[Web document revisions]
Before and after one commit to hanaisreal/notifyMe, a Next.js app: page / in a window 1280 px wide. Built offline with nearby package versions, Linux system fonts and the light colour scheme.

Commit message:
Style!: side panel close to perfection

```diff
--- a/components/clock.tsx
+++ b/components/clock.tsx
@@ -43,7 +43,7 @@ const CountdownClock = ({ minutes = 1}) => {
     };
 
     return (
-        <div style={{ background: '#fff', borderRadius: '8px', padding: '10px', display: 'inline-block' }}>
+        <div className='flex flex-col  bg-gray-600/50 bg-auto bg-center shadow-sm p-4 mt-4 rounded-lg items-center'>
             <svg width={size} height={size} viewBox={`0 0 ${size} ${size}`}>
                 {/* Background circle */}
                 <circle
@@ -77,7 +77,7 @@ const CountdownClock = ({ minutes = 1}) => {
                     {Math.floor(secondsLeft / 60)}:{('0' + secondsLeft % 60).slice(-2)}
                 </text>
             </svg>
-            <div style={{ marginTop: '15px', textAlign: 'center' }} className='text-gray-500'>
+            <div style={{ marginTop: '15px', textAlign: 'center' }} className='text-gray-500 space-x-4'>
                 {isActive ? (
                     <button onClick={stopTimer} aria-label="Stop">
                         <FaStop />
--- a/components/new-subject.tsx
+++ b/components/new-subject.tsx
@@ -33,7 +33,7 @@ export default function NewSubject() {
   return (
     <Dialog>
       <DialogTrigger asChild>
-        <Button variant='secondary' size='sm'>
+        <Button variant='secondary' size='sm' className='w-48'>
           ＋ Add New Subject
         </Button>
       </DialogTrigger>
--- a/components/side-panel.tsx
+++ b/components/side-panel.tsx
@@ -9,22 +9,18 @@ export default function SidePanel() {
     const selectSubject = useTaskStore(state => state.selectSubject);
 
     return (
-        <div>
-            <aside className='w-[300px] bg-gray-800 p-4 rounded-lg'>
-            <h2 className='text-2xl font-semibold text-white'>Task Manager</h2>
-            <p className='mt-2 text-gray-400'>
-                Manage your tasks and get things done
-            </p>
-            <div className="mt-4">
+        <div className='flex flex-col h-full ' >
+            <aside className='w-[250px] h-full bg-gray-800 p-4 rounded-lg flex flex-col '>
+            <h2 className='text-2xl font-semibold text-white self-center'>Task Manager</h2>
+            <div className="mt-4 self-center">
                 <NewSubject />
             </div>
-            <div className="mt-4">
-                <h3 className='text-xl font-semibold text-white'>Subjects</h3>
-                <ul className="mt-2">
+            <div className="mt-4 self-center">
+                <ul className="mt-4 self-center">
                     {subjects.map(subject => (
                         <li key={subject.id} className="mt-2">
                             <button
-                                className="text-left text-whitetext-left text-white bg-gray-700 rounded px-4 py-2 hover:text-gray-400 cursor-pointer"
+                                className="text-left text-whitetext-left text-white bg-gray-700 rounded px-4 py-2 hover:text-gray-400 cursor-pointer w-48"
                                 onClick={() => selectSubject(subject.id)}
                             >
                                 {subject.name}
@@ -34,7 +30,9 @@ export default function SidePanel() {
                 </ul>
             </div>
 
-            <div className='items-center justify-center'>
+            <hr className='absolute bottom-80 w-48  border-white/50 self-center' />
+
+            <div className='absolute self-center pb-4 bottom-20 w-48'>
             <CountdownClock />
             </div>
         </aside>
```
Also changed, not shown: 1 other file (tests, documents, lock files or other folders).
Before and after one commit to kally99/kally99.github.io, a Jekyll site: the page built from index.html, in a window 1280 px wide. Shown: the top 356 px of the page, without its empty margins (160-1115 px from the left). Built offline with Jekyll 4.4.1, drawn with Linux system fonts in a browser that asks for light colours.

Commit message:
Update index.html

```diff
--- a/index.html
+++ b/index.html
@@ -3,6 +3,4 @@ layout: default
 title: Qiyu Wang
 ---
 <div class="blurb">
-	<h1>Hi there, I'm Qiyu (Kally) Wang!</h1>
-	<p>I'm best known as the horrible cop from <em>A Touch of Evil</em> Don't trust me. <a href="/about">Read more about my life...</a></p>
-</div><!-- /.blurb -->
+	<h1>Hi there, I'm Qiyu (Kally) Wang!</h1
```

Problem to solve: The records above are to be returned exactly as they appear.

The answer:
Before and after one commit to hanaisreal/notifyMe, a Next.js app: page / in a window 1280 px wide. Built offline with nearby package versions, Linux system fonts and the light colour scheme.

Commit message:
Style!: side panel close to perfection

```diff
--- a/components/clock.tsx
+++ b/components/clock.tsx
@@ -43,7 +43,7 @@ const CountdownClock = ({ minutes = 1}) => {
     };
 
     return (
-        <div style={{ background: '#fff', borderRadius: '8px', padding: '10px', display: 'inline-block' }}>
+        <div className='flex flex-col  bg-gray-600/50 bg-auto bg-center shadow-sm p-4 mt-4 rounded-lg items-center'>
             <svg width={size} height={size} viewBox={`0 0 ${size} ${size}`}>
                 {/* Background circle */}
                 <circle
@@ -77,7 +77,7 @@ const CountdownClock = ({ minutes = 1}) => {
                     {Math.floor(secondsLeft / 60)}:{('0' + secondsLeft % 60).slice(-2)}
                 </text>
             </svg>
-            <div style={{ marginTop: '15px', textAlign: 'center' }} className='text-gray-500'>
+            <div style={{ marginTop: '15px', textAlign: 'center' }} className='text-gray-500 space-x-4'>
                 {isActive ? (
                     <button onClick={stopTimer} aria-label="Stop">
                         <FaStop />
--- a/components/new-subject.tsx
+++ b/components/new-subject.tsx
@@ -33,7 +33,7 @@ export default function NewSubject() {
   return (
     <Dialog>
       <DialogTrigger asChild>
-        <Button variant='secondary' size='sm'>
+        <Button variant='secondary' size='sm' className='w-48'>
           ＋ Add New Subject
         </Button>
       </DialogTrigger>
--- a/components/side-panel.tsx
+++ b/components/side-panel.tsx
@@ -9,22 +9,18 @@ export default function SidePanel() {
     const selectSubject = useTaskStore(state => state.selectSubject);
 
     return (
-        <div>
-            <aside className='w-[300px] bg-gray-800 p-4 rounded-lg'>
-            <h2 className='text-2xl font-semibold text-white'>Task Manager</h2>
-            <p className='mt-2 text-gray-400'>
-                Manage your tasks and get things done
-            </p>
-            <div className="mt-4">
+        <div className='flex flex-col h-full ' >
+            <aside className='w-[250px] h-full bg-gray-800 p-4 rounded-lg flex flex-col '>
+            <h2 className='text-2xl font-semibold text-white self-center'>Task Manager</h2>
+            <div className="mt-4 self-center">
                 <NewSubject />
             </div>
-            <div className="mt-4">
-                <h3 className='text-xl font-semibold text-white'>Subjects</h3>
-                <ul className="mt-2">
+            <div className="mt-4 self-center">
+                <ul className="mt-4 self-center">
                     {subjects.map(subject => (
                         <li key={subject.id} className="mt-2">
                             <button
-                                className="text-left text-whitetext-left text-white bg-gray-700 rounded px-4 py-2 hover:text-gray-400 cursor-pointer"
+                                className="text-left text-whitetext-left text-white bg-gray-700 rounded px-4 py-2 hover:text-gray-400 cursor-pointer w-48"
                                 onClick={() => selectSubject(subject.id)}
                             >
                                 {subject.name}
@@ -34,7 +30,9 @@ export default function SidePanel() {
                 </ul>
             </div>
 
-            <div className='items-center justify-center'>
+            <hr className='absolute bottom-80 w-48  border-white/50 self-center' />
+
+            <div className='absolute self-center pb-4 bottom-20 w-48'>
             <CountdownClock />
             </div>
         </aside>
```
Also changed, not shown: 1 other file (tests, documents, lock files or other folders).
Before and after one commit to kally99/kally99.github.io, a Jekyll site: the page built from index.html, in a window 1280 px wide. Shown: the top 356 px of the page, without its empty margins (160-1115 px from the left). Built offline with Jekyll 4.4.1, drawn with Linux system fonts in a browser that asks for light colours.

Commit message:
Update index.html

```diff
--- a/index.html
+++ b/index.html
@@ -3,6 +3,4 @@ layout: default
 title: Qiyu Wang
 ---
 <div class="blurb">
-	<h1>Hi there, I'm Qiyu (Kally) Wang!</h1>
-	<p>I'm best known as the horrible cop from <em>A Touch of Evil</em> Don't trust me. <a href="/about">Read more about my life...</a></p>
-</div><!-- /.blurb -->
+	<h1>Hi there, I'm Qiyu (Kally) Wang!</h1
```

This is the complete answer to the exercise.